#### [Task details]
Provide a verbatim copy of the data below.

———

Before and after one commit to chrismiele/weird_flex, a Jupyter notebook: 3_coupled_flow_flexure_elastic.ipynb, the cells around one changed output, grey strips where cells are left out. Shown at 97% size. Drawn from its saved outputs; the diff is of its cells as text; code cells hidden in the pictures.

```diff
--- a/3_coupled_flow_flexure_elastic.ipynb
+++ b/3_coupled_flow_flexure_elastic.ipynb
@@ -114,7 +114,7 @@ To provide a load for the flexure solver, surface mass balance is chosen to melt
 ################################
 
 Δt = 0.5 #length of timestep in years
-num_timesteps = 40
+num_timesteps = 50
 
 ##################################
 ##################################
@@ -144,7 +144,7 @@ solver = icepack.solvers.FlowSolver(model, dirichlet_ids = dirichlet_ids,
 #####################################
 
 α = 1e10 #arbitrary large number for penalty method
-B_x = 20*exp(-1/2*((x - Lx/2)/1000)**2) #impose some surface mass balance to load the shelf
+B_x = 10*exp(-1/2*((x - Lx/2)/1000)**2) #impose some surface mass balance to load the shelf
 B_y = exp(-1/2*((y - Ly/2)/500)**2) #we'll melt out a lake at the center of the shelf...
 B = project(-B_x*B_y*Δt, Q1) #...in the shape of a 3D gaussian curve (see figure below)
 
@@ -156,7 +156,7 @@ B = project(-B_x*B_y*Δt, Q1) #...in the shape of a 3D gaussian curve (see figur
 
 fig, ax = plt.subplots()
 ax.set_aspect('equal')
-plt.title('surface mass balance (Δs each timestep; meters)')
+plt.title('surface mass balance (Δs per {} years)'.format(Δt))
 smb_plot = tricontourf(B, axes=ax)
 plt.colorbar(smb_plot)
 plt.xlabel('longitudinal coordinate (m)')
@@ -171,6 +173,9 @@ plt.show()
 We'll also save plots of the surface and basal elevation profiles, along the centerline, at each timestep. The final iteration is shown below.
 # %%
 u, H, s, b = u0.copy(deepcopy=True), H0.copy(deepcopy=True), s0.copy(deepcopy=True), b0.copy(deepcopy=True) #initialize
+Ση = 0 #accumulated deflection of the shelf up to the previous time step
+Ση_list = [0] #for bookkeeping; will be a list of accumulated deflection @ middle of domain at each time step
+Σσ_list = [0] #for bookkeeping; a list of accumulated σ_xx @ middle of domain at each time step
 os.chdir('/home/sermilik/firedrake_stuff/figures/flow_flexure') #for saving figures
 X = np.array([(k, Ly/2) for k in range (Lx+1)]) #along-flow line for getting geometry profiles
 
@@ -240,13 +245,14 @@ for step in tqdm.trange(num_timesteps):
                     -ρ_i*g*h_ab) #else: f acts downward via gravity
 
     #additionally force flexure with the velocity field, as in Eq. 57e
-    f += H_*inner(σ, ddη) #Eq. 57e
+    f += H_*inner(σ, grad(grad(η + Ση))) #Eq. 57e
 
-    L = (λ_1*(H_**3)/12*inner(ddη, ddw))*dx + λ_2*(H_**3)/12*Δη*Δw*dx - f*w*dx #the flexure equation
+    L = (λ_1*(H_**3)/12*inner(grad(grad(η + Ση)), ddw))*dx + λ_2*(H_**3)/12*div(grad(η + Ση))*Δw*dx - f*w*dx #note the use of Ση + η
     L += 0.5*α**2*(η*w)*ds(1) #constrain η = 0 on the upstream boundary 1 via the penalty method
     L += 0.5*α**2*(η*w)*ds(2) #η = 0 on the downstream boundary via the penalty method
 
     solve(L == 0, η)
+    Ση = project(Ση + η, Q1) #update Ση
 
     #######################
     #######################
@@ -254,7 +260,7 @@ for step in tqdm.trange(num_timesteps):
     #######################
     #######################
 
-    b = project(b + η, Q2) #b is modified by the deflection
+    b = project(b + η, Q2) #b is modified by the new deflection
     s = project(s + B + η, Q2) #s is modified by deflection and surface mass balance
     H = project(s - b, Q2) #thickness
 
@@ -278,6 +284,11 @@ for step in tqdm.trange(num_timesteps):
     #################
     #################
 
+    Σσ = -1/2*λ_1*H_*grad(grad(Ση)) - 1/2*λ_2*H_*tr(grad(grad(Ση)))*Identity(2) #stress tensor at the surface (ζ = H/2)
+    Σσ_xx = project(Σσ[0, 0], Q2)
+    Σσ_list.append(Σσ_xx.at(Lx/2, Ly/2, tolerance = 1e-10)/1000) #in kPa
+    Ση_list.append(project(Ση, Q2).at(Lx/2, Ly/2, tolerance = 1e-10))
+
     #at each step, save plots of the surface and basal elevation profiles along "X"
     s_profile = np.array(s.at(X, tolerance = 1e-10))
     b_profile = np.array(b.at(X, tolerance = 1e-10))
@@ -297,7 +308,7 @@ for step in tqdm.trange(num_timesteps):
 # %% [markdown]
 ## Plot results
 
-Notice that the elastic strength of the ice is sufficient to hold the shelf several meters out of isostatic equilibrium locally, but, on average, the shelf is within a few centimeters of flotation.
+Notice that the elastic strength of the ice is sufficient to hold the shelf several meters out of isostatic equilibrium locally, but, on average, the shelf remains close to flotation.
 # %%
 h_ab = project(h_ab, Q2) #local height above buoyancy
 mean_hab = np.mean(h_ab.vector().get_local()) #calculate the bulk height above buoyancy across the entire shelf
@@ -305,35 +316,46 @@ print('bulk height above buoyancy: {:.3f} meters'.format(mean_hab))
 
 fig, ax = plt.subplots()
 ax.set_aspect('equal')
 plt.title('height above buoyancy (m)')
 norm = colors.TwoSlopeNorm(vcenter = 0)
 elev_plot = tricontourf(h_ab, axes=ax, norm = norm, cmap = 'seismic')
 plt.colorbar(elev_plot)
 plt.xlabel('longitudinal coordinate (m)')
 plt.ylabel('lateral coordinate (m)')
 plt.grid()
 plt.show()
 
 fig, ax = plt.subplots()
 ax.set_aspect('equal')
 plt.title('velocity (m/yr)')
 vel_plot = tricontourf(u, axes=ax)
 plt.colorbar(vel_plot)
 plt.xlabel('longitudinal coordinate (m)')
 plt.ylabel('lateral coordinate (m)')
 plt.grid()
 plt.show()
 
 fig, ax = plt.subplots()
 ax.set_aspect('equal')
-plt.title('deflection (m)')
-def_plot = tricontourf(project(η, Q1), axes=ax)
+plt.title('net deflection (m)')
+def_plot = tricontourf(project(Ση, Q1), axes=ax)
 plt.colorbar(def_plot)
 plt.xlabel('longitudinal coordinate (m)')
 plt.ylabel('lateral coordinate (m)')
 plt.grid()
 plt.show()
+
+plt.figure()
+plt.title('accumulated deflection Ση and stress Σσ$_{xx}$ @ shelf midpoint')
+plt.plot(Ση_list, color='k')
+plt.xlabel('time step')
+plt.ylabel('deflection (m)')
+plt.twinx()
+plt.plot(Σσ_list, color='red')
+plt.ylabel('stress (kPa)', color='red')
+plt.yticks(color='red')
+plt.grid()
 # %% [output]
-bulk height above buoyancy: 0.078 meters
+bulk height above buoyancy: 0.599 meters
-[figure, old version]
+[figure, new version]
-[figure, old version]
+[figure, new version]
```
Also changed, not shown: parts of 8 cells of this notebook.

———

#### [Completed exercise]
Before and after one commit to chrismiele/weird_flex, a Jupyter notebook: 3_coupled_flow_flexure_elastic.ipynb, the cells around one changed output, grey strips where cells are left out. Shown at 97% size. Drawn from its saved outputs; the diff is of its cells as text; code cells hidden in the pictures.

```diff
--- a/3_coupled_flow_flexure_elastic.ipynb
+++ b/3_coupled_flow_flexure_elastic.ipynb
@@ -114,7 +114,7 @@ To provide a load for the flexure solver, surface mass balance is chosen to melt
 ################################
 
 Δt = 0.5 #length of timestep in years
-num_timesteps = 40
+num_timesteps = 50
 
 ##################################
 ##################################
@@ -144,7 +144,7 @@ solver = icepack.solvers.FlowSolver(model, dirichlet_ids = dirichlet_ids,
 #####################################
 
 α = 1e10 #arbitrary large number for penalty method
-B_x = 20*exp(-1/2*((x - Lx/2)/1000)**2) #impose some surface mass balance to load the shelf
+B_x = 10*exp(-1/2*((x - Lx/2)/1000)**2) #impose some surface mass balance to load the shelf
 B_y = exp(-1/2*((y - Ly/2)/500)**2) #we'll melt out a lake at the center of the shelf...
 B = project(-B_x*B_y*Δt, Q1) #...in the shape of a 3D gaussian curve (see figure below)
 
@@ -156,7 +156,7 @@ B = project(-B_x*B_y*Δt, Q1) #...in the shape of a 3D gaussian curve (see figur
 
 fig, ax = plt.subplots()
 ax.set_aspect('equal')
-plt.title('surface mass balance (Δs each timestep; meters)')
+plt.title('surface mass balance (Δs per {} years)'.format(Δt))
 smb_plot = tricontourf(B, axes=ax)
 plt.colorbar(smb_plot)
 plt.xlabel('longitudinal coordinate (m)')
@@ -171,6 +173,9 @@ plt.show()
 We'll also save plots of the surface and basal elevation profiles, along the centerline, at each timestep. The final iteration is shown below.
 # %%
 u, H, s, b = u0.copy(deepcopy=True), H0.copy(deepcopy=True), s0.copy(deepcopy=True), b0.copy(deepcopy=True) #initialize
+Ση = 0 #accumulated deflection of the shelf up to the previous time step
+Ση_list = [0] #for bookkeeping; will be a list of accumulated deflection @ middle of domain at each time step
+Σσ_list = [0] #for bookkeeping; a list of accumulated σ_xx @ middle of domain at each time step
 os.chdir('/home/sermilik/firedrake_stuff/figures/flow_flexure') #for saving figures
 X = np.array([(k, Ly/2) for k in range (Lx+1)]) #along-flow line for getting geometry profiles
 
@@ -240,13 +245,14 @@ for step in tqdm.trange(num_timesteps):
                     -ρ_i*g*h_ab) #else: f acts downward via gravity
 
     #additionally force flexure with the velocity field, as in Eq. 57e
-    f += H_*inner(σ, ddη) #Eq. 57e
+    f += H_*inner(σ, grad(grad(η + Ση))) #Eq. 57e
 
-    L = (λ_1*(H_**3)/12*inner(ddη, ddw))*dx + λ_2*(H_**3)/12*Δη*Δw*dx - f*w*dx #the flexure equation
+    L = (λ_1*(H_**3)/12*inner(grad(grad(η + Ση)), ddw))*dx + λ_2*(H_**3)/12*div(grad(η + Ση))*Δw*dx - f*w*dx #note the use of Ση + η
     L += 0.5*α**2*(η*w)*ds(1) #constrain η = 0 on the upstream boundary 1 via the penalty method
     L += 0.5*α**2*(η*w)*ds(2) #η = 0 on the downstream boundary via the penalty method
 
     solve(L == 0, η)
+    Ση = project(Ση + η, Q1) #update Ση
 
     #######################
     #######################
@@ -254,7 +260,7 @@ for step in tqdm.trange(num_timesteps):
     #######################
     #######################
 
-    b = project(b + η, Q2) #b is modified by the deflection
+    b = project(b + η, Q2) #b is modified by the new deflection
     s = project(s + B + η, Q2) #s is modified by deflection and surface mass balance
     H = project(s - b, Q2) #thickness
 
@@ -278,6 +284,11 @@ for step in tqdm.trange(num_timesteps):
     #################
     #################
 
+    Σσ = -1/2*λ_1*H_*grad(grad(Ση)) - 1/2*λ_2*H_*tr(grad(grad(Ση)))*Identity(2) #stress tensor at the surface (ζ = H/2)
+    Σσ_xx = project(Σσ[0, 0], Q2)
+    Σσ_list.append(Σσ_xx.at(Lx/2, Ly/2, tolerance = 1e-10)/1000) #in kPa
+    Ση_list.append(project(Ση, Q2).at(Lx/2, Ly/2, tolerance = 1e-10))
+
     #at each step, save plots of the surface and basal elevation profiles along "X"
     s_profile = np.array(s.at(X, tolerance = 1e-10))
     b_profile = np.array(b.at(X, tolerance = 1e-10))
@@ -297,7 +308,7 @@ for step in tqdm.trange(num_timesteps):
 # %% [markdown]
 ## Plot results
 
-Notice that the elastic strength of the ice is sufficient to hold the shelf several meters out of isostatic equilibrium locally, but, on average, the shelf is within a few centimeters of flotation.
+Notice that the elastic strength of the ice is sufficient to hold the shelf several meters out of isostatic equilibrium locally, but, on average, the shelf remains close to flotation.
 # %%
 h_ab = project(h_ab, Q2) #local height above buoyancy
 mean_hab = np.mean(h_ab.vector().get_local()) #calculate the bulk height above buoyancy across the entire shelf
@@ -305,35 +316,46 @@ print('bulk height above buoyancy: {:.3f} meters'.format(mean_hab))
 
 fig, ax = plt.subplots()
 ax.set_aspect('equal')
 plt.title('height above buoyancy (m)')
 norm = colors.TwoSlopeNorm(vcenter = 0)
 elev_plot = tricontourf(h_ab, axes=ax, norm = norm, cmap = 'seismic')
 plt.colorbar(elev_plot)
 plt.xlabel('longitudinal coordinate (m)')
 plt.ylabel('lateral coordinate (m)')
 plt.grid()
 plt.show()
 
 fig, ax = plt.subplots()
 ax.set_aspect('equal')
 plt.title('velocity (m/yr)')
 vel_plot = tricontourf(u, axes=ax)
 plt.colorbar(vel_plot)
 plt.xlabel('longitudinal coordinate (m)')
 plt.ylabel('lateral coordinate (m)')
 plt.grid()
 plt.show()
 
 fig, ax = plt.subplots()
 ax.set_aspect('equal')
-plt.title('deflection (m)')
-def_plot = tricontourf(project(η, Q1), axes=ax)
+plt.title('net deflection (m)')
+def_plot = tricontourf(project(Ση, Q1), axes=ax)
 plt.colorbar(def_plot)
 plt.xlabel('longitudinal coordinate (m)')
 plt.ylabel('lateral coordinate (m)')
 plt.grid()
 plt.show()
+
+plt.figure()
+plt.title('accumulated deflection Ση and stress Σσ$_{xx}$ @ shelf midpoint')
+plt.plot(Ση_list, color='k')
+plt.xlabel('time step')
+plt.ylabel('deflection (m)')
+plt.twinx()
+plt.plot(Σσ_list, color='red')
+plt.ylabel('stress (kPa)', color='red')
+plt.yticks(color='red')
+plt.grid()
 # %% [output]
-bulk height above buoyancy: 0.078 meters
+bulk height above buoyancy: 0.599 meters
-[figure, old version]
+[figure, new version]
-[figure, old version]
+[figure, new version]
```
Also changed, not shown: parts of 8 cells of this notebook.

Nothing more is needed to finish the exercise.